-- Opening Marker --
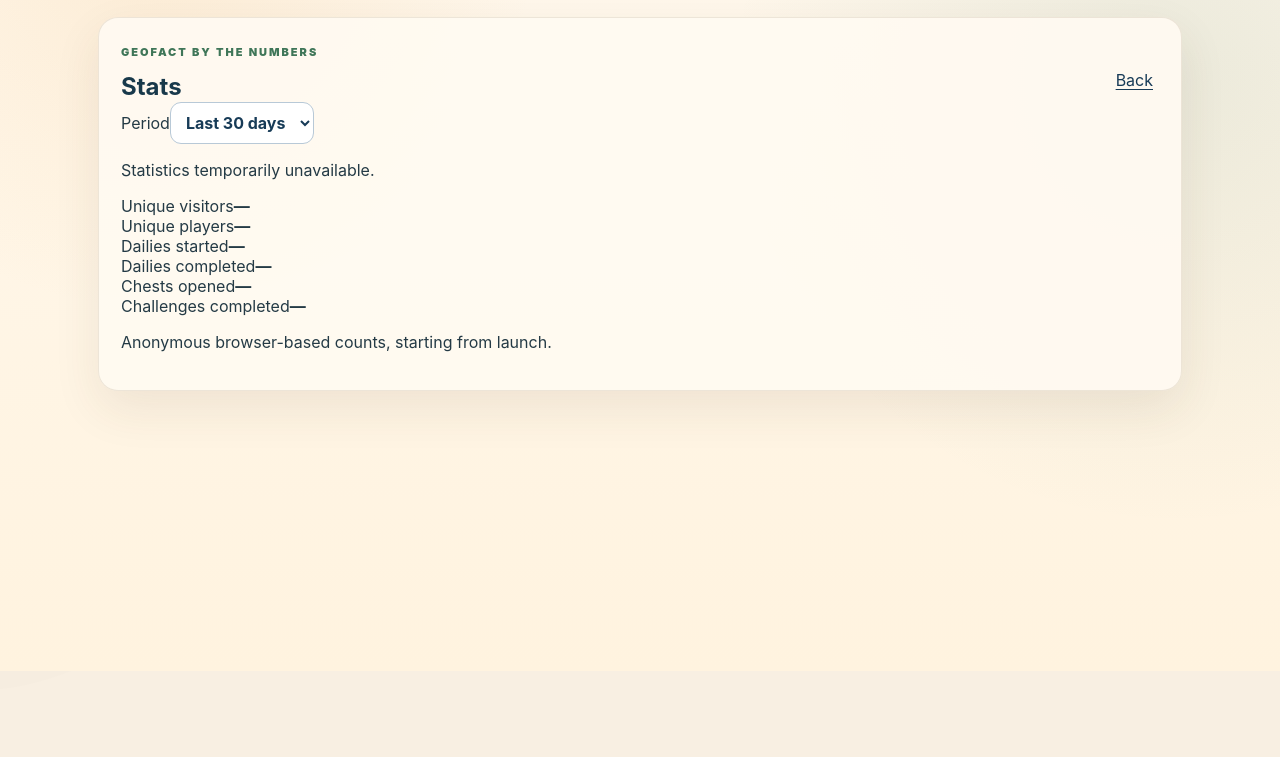
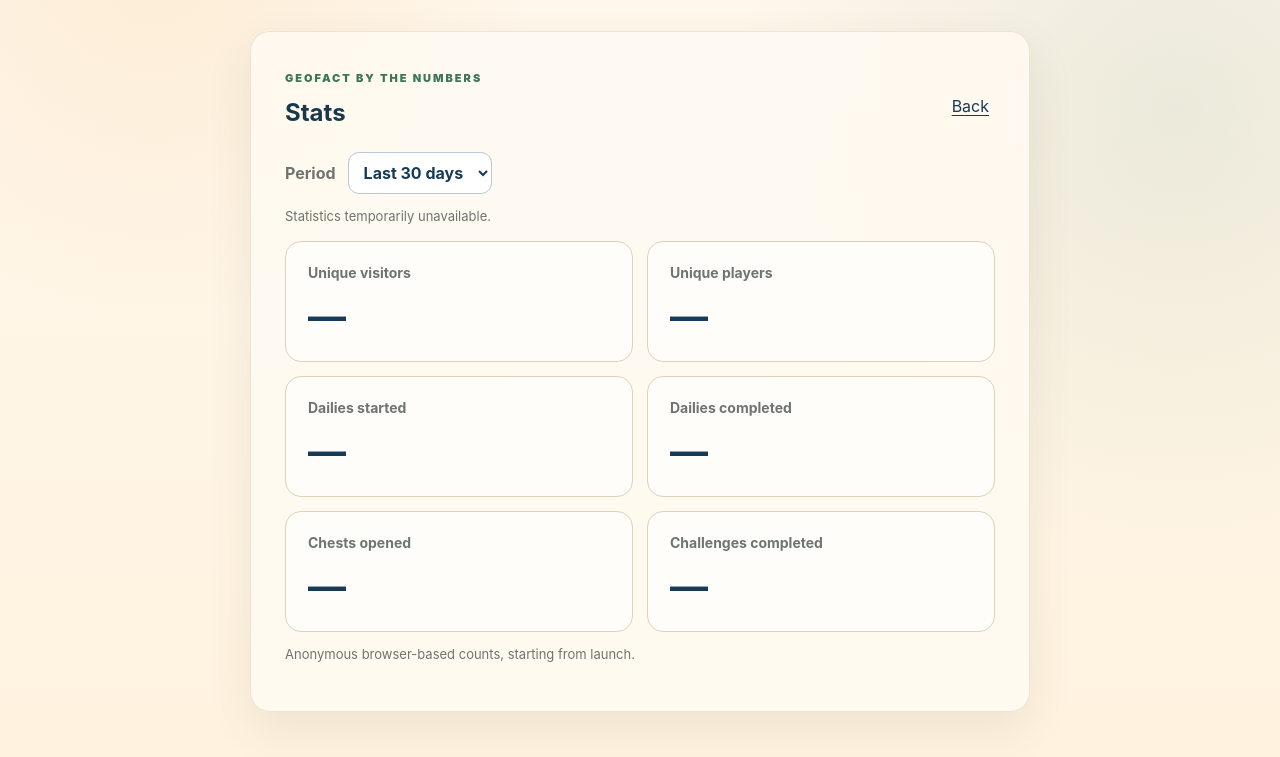
Before and after one commit to Geofact/GeoFact, a website: page index.html in a window 1280 px wide. Both pictures are taken after a click on the button "Stats". Shown: the part 129-886 px from the top of the page. Before the commit the page ends 800 px from the top, so only its background shows below. Drawn offline with Linux system fonts and the light colour scheme; no server answers.

Commit message:
Add bilingual public statistics and anonymous event tracking

```diff
--- a/style.css
+++ b/style.css
@@ -1309,3 +1309,13 @@ html[lang="en"] .hero-orbit-copy text,html[lang="en"] .hero-orbit-copy .orbit-bo
 .microstate-marker.country-wrong{animation:microMarkerWrong .42s ease-out}
 @keyframes microMarkerCorrect{0%{fill:#f7b955}35%{fill:#4ade80}100%{fill:#f7b955}}
 @keyframes microMarkerWrong{0%{fill:#dc4c45}45%{fill:#ef6a61}100%{fill:#dc4c45}}
+
+/* Public aggregate statistics */
+.public-stats-screen{max-width:780px;margin:34px auto;padding:clamp(20px,4vw,34px)}
+.public-stats-period{display:flex;align-items:center;gap:12px;flex-wrap:wrap;margin:24px 0 12px;color:var(--muted);font-weight:700}
+.public-stats-grid{display:grid;grid-template-columns:repeat(2,minmax(0,1fr));gap:14px;margin-top:14px}
+.public-stats-grid article{min-width:0;padding:22px;border:1px solid var(--line);border-radius:16px;background:#fffdfa;display:flex;flex-direction:column;gap:12px}
+.public-stats-grid article span{font-size:14px;font-weight:700;color:var(--muted)}
+.public-stats-grid article strong{font-size:clamp(26px,5vw,38px);color:var(--blue);font-variant-numeric:tabular-nums}
+.public-stats-status,.public-stats-note{color:var(--muted);font-size:13px;line-height:1.5}
+@media(max-width:520px){.public-stats-grid{gap:9px}.public-stats-grid article{padding:15px;min-height:112px}.public-stats-grid article span{font-size:12px}.top-actions{flex-wrap:wrap;justify-content:flex-end}}
```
-- Closing Marker --
Task details –
Write the listing out exactly, apart from its pictures.

Answer box –
Before and after one commit to Geofact/GeoFact, a website: page index.html in a window 1280 px wide. Both pictures are taken after a click on the button "Stats". Shown: the part 129-886 px from the top of the page. Before the commit the page ends 800 px from the top, so only its background shows below. Drawn offline with Linux system fonts and the light colour scheme; no server answers.

Commit message:
Add bilingual public statistics and anonymous event tracking

```diff
--- a/style.css
+++ b/style.css
@@ -1309,3 +1309,13 @@ html[lang="en"] .hero-orbit-copy text,html[lang="en"] .hero-orbit-copy .orbit-bo
 .microstate-marker.country-wrong{animation:microMarkerWrong .42s ease-out}
 @keyframes microMarkerCorrect{0%{fill:#f7b955}35%{fill:#4ade80}100%{fill:#f7b955}}
 @keyframes microMarkerWrong{0%{fill:#dc4c45}45%{fill:#ef6a61}100%{fill:#dc4c45}}
+
+/* Public aggregate statistics */
+.public-stats-screen{max-width:780px;margin:34px auto;padding:clamp(20px,4vw,34px)}
+.public-stats-period{display:flex;align-items:center;gap:12px;flex-wrap:wrap;margin:24px 0 12px;color:var(--muted);font-weight:700}
+.public-stats-grid{display:grid;grid-template-columns:repeat(2,minmax(0,1fr));gap:14px;margin-top:14px}
+.public-stats-grid article{min-width:0;padding:22px;border:1px solid var(--line);border-radius:16px;background:#fffdfa;display:flex;flex-direction:column;gap:12px}
+.public-stats-grid article span{font-size:14px;font-weight:700;color:var(--muted)}
+.public-stats-grid article strong{font-size:clamp(26px,5vw,38px);color:var(--blue);font-variant-numeric:tabular-nums}
+.public-stats-status,.public-stats-note{color:var(--muted);font-size:13px;line-height:1.5}
+@media(max-width:520px){.public-stats-grid{gap:9px}.public-stats-grid article{padding:15px;min-height:112px}.public-stats-grid article span{font-size:12px}.top-actions{flex-wrap:wrap;justify-content:flex-end}}
```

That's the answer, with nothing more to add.